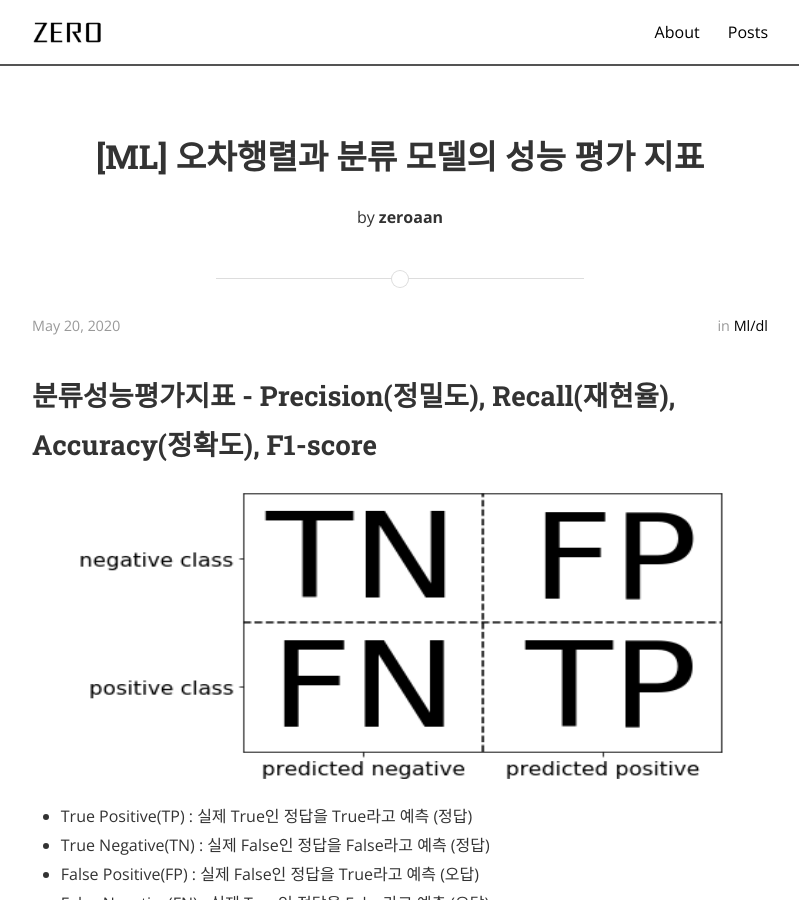
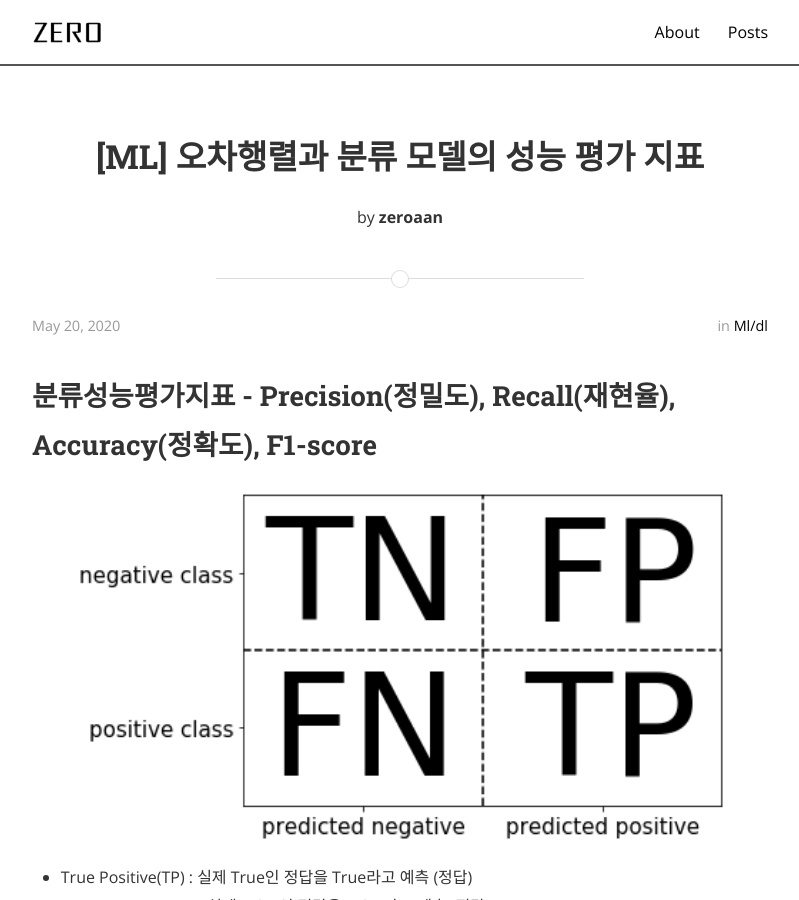
Before and after one commit to zeroaan/zeroaan.github.io, a Jekyll site: the page built from _posts/2020-05-20-[ML] 오차행렬과 분류 모델의 성능 평가 지표.md, in a window 1280 px wide and 900 px high. Shown: the whole window, without its empty margins (240-1039 px from the left). Built offline with Jekyll 4.4.1, drawn with Linux system fonts in a browser that asks for light colours; nearby versions of some CDN libraries; formulas are drawn with MathJax 3; comment, search, counter and statistics services are not loaded.

Commit message:
Update: 2020-05-20-[ML] 오차행렬과 분류 모델의 성능 평가 지표

```diff
--- a/_posts/2020-05-20-[ML] 오차행렬과 분류 모델의 성능 평가 지표.md
+++ b/_posts/2020-05-20-[ML] 오차행렬과 분류 모델의 성능 평가 지표.md
@@ -11,7 +11,7 @@
 
 ## 분류성능평가지표 - Precision(정밀도), Recall(재현율), Accuracy(정확도), F1-score
 
-<center><img src="{{site.baseurl}}/img/confusion.png" width="300" height="300"></center>
+![confusion]({{site.baseurl}}/img/confusion.png)
 
 - True Positive(TP) : 실제 True인 정답을 True라고 예측 (정답)
 - True Negative(TN) : 실제 False인 정답을 False라고 예측 (정답)
@@ -108,7 +108,7 @@
 
 이 두 지표를 각각 x, y의 축으로 놓고 그래프가 그려진다.
 
-<center><img src="{{site.baseurl}}/img/roccurve.png" width="300" height="300"></center>
+![roccurve]({{site.baseurl}}/img/roccurve.png)
 
 curve가 왼쪽 위 모서리에 가까울수록 모델의 성능이 좋다고 평가한다.<br>
 즉, Recall(TPR)이 크고 Fall-out(FPR)이 작은 모형이 좋은 모형이다.
@@ -120,7 +120,7 @@
 
 ROC curve는 그래프이기 때문에 명확한 수치로써 비교하기가 어렵다. 따라서 그래프 아래의 면적값을 이용한다.
 
-<center><img src="{{site.baseurl}}/img/auc.png" width="300" height="300"></center>
+![auc]({{site.baseurl}}/img/auc.png)
 
 AUC 값의 범위는 0 ~ 1 이다. 예측이 잘못된 모델의 AUC는 0에 가깝고 예측이 정확한 모델의 AUC는 1에 가까운 값이 나온다.
 
```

__Task to carry out__:
Please copy out each line of the data in which the word "width" occurs.

__Written answer__:
-<center><img src="{{site.baseurl}}/img/confusion.png" width="300" height="300"></center>
-<center><img src="{{site.baseurl}}/img/roccurve.png" width="300" height="300"></center>
-<center><img src="{{site.baseurl}}/img/auc.png" width="300" height="300"></center>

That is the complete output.